= WORK ORDER =
Every entry should be copied exactly, with nothing added or dropped.

────

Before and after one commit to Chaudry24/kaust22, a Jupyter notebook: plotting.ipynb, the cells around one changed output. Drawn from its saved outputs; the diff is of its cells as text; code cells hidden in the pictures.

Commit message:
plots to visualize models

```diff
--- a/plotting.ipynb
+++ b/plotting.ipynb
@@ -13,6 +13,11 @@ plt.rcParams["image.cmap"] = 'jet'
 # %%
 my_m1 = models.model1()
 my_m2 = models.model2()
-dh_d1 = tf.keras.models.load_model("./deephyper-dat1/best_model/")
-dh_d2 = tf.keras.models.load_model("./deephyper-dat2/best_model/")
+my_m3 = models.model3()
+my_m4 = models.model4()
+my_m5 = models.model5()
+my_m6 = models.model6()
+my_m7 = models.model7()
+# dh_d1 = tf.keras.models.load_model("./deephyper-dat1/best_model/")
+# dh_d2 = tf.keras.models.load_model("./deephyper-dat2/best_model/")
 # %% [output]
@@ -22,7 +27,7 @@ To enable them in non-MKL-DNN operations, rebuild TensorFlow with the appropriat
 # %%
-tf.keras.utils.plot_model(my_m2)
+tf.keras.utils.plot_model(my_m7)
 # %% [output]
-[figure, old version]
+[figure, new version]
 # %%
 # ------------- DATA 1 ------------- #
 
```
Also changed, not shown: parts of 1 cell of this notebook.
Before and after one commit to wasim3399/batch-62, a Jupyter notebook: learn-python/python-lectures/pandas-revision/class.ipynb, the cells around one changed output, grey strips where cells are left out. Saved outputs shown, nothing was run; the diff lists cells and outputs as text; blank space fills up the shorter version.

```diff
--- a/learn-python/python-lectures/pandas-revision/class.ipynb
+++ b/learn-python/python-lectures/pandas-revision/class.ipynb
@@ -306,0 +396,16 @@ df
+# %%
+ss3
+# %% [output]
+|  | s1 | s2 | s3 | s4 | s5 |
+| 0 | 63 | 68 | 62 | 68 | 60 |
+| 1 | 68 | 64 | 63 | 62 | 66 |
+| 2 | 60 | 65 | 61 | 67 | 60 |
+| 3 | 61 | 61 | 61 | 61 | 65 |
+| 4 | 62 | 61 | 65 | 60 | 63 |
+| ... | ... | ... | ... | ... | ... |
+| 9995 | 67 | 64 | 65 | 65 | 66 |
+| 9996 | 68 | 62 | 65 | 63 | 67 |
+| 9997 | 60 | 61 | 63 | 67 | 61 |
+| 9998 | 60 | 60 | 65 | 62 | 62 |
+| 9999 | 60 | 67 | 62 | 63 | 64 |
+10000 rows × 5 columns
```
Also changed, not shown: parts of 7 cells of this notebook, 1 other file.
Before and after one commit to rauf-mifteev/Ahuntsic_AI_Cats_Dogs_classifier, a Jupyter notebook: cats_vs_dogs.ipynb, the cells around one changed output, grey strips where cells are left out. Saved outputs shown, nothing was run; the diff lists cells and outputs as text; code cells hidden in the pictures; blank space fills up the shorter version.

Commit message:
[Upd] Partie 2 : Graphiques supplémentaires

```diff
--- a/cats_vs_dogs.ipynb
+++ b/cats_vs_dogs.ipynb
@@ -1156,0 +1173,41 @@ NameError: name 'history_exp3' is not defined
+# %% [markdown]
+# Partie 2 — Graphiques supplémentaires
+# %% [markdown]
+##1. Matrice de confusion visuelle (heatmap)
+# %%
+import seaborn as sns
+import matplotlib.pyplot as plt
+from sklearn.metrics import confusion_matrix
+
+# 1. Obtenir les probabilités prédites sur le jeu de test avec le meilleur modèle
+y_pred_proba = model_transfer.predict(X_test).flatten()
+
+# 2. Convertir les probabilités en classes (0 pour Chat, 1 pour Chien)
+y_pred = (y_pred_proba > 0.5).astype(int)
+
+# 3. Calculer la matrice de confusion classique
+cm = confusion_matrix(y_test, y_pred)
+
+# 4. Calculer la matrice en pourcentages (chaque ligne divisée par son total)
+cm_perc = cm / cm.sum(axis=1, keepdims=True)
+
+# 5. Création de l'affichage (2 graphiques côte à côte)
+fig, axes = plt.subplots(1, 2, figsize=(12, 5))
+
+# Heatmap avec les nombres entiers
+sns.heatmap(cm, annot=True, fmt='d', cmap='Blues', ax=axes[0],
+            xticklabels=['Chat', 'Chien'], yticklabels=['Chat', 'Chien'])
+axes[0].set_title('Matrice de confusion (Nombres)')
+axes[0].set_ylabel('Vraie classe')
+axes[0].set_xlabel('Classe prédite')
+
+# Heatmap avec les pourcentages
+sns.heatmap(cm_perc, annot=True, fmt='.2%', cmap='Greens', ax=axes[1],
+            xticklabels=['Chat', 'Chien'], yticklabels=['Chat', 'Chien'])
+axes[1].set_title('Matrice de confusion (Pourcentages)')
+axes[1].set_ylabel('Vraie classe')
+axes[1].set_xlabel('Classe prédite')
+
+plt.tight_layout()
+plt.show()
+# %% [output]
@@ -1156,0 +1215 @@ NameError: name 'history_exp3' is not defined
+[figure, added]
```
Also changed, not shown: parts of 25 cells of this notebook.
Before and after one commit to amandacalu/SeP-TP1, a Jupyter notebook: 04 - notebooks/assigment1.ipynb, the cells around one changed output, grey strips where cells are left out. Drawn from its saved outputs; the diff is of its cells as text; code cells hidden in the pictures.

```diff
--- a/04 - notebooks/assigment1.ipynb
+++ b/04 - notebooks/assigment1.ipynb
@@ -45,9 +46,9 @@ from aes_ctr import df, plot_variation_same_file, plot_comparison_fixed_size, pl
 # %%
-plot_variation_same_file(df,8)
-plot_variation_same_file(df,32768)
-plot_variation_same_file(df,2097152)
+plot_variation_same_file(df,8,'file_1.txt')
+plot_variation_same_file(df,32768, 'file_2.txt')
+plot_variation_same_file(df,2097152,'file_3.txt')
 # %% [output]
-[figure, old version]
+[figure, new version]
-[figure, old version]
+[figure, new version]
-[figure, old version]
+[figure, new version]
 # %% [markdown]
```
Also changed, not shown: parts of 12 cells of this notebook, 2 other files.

────

= RESPONSE TO THIS TASK =
Before and after one commit to Chaudry24/kaust22, a Jupyter notebook: plotting.ipynb, the cells around one changed output. Drawn from its saved outputs; the diff is of its cells as text; code cells hidden in the pictures.

Commit message:
plots to visualize models

```diff
--- a/plotting.ipynb
+++ b/plotting.ipynb
@@ -13,6 +13,11 @@ plt.rcParams["image.cmap"] = 'jet'
 # %%
 my_m1 = models.model1()
 my_m2 = models.model2()
-dh_d1 = tf.keras.models.load_model("./deephyper-dat1/best_model/")
-dh_d2 = tf.keras.models.load_model("./deephyper-dat2/best_model/")
+my_m3 = models.model3()
+my_m4 = models.model4()
+my_m5 = models.model5()
+my_m6 = models.model6()
+my_m7 = models.model7()
+# dh_d1 = tf.keras.models.load_model("./deephyper-dat1/best_model/")
+# dh_d2 = tf.keras.models.load_model("./deephyper-dat2/best_model/")
 # %% [output]
@@ -22,7 +27,7 @@ To enable them in non-MKL-DNN operations, rebuild TensorFlow with the appropriat
 # %%
-tf.keras.utils.plot_model(my_m2)
+tf.keras.utils.plot_model(my_m7)
 # %% [output]
-[figure, old version]
+[figure, new version]
 # %%
 # ------------- DATA 1 ------------- #
 
```
Also changed, not shown: parts of 1 cell of this notebook.
Before and after one commit to wasim3399/batch-62, a Jupyter notebook: learn-python/python-lectures/pandas-revision/class.ipynb, the cells around one changed output, grey strips where cells are left out. Saved outputs shown, nothing was run; the diff lists cells and outputs as text; blank space fills up the shorter version.

```diff
--- a/learn-python/python-lectures/pandas-revision/class.ipynb
+++ b/learn-python/python-lectures/pandas-revision/class.ipynb
@@ -306,0 +396,16 @@ df
+# %%
+ss3
+# %% [output]
+|  | s1 | s2 | s3 | s4 | s5 |
+| 0 | 63 | 68 | 62 | 68 | 60 |
+| 1 | 68 | 64 | 63 | 62 | 66 |
+| 2 | 60 | 65 | 61 | 67 | 60 |
+| 3 | 61 | 61 | 61 | 61 | 65 |
+| 4 | 62 | 61 | 65 | 60 | 63 |
+| ... | ... | ... | ... | ... | ... |
+| 9995 | 67 | 64 | 65 | 65 | 66 |
+| 9996 | 68 | 62 | 65 | 63 | 67 |
+| 9997 | 60 | 61 | 63 | 67 | 61 |
+| 9998 | 60 | 60 | 65 | 62 | 62 |
+| 9999 | 60 | 67 | 62 | 63 | 64 |
+10000 rows × 5 columns
```
Also changed, not shown: parts of 7 cells of this notebook, 1 other file.
Before and after one commit to rauf-mifteev/Ahuntsic_AI_Cats_Dogs_classifier, a Jupyter notebook: cats_vs_dogs.ipynb, the cells around one changed output, grey strips where cells are left out. Saved outputs shown, nothing was run; the diff lists cells and outputs as text; code cells hidden in the pictures; blank space fills up the shorter version.

Commit message:
[Upd] Partie 2 : Graphiques supplémentaires

```diff
--- a/cats_vs_dogs.ipynb
+++ b/cats_vs_dogs.ipynb
@@ -1156,0 +1173,41 @@ NameError: name 'history_exp3' is not defined
+# %% [markdown]
+# Partie 2 — Graphiques supplémentaires
+# %% [markdown]
+##1. Matrice de confusion visuelle (heatmap)
+# %%
+import seaborn as sns
+import matplotlib.pyplot as plt
+from sklearn.metrics import confusion_matrix
+
+# 1. Obtenir les probabilités prédites sur le jeu de test avec le meilleur modèle
+y_pred_proba = model_transfer.predict(X_test).flatten()
+
+# 2. Convertir les probabilités en classes (0 pour Chat, 1 pour Chien)
+y_pred = (y_pred_proba > 0.5).astype(int)
+
+# 3. Calculer la matrice de confusion classique
+cm = confusion_matrix(y_test, y_pred)
+
+# 4. Calculer la matrice en pourcentages (chaque ligne divisée par son total)
+cm_perc = cm / cm.sum(axis=1, keepdims=True)
+
+# 5. Création de l'affichage (2 graphiques côte à côte)
+fig, axes = plt.subplots(1, 2, figsize=(12, 5))
+
+# Heatmap avec les nombres entiers
+sns.heatmap(cm, annot=True, fmt='d', cmap='Blues', ax=axes[0],
+            xticklabels=['Chat', 'Chien'], yticklabels=['Chat', 'Chien'])
+axes[0].set_title('Matrice de confusion (Nombres)')
+axes[0].set_ylabel('Vraie classe')
+axes[0].set_xlabel('Classe prédite')
+
+# Heatmap avec les pourcentages
+sns.heatmap(cm_perc, annot=True, fmt='.2%', cmap='Greens', ax=axes[1],
+            xticklabels=['Chat', 'Chien'], yticklabels=['Chat', 'Chien'])
+axes[1].set_title('Matrice de confusion (Pourcentages)')
+axes[1].set_ylabel('Vraie classe')
+axes[1].set_xlabel('Classe prédite')
+
+plt.tight_layout()
+plt.show()
+# %% [output]
@@ -1156,0 +1215 @@ NameError: name 'history_exp3' is not defined
+[figure, added]
```
Also changed, not shown: parts of 25 cells of this notebook.
Before and after one commit to amandacalu/SeP-TP1, a Jupyter notebook: 04 - notebooks/assigment1.ipynb, the cells around one changed output, grey strips where cells are left out. Drawn from its saved outputs; the diff is of its cells as text; code cells hidden in the pictures.

```diff
--- a/04 - notebooks/assigment1.ipynb
+++ b/04 - notebooks/assigment1.ipynb
@@ -45,9 +46,9 @@ from aes_ctr import df, plot_variation_same_file, plot_comparison_fixed_size, pl
 # %%
-plot_variation_same_file(df,8)
-plot_variation_same_file(df,32768)
-plot_variation_same_file(df,2097152)
+plot_variation_same_file(df,8,'file_1.txt')
+plot_variation_same_file(df,32768, 'file_2.txt')
+plot_variation_same_file(df,2097152,'file_3.txt')
 # %% [output]
-[figure, old version]
+[figure, new version]
-[figure, old version]
+[figure, new version]
-[figure, old version]
+[figure, new version]
 # %% [markdown]
```
Also changed, not shown: parts of 12 cells of this notebook, 2 other files.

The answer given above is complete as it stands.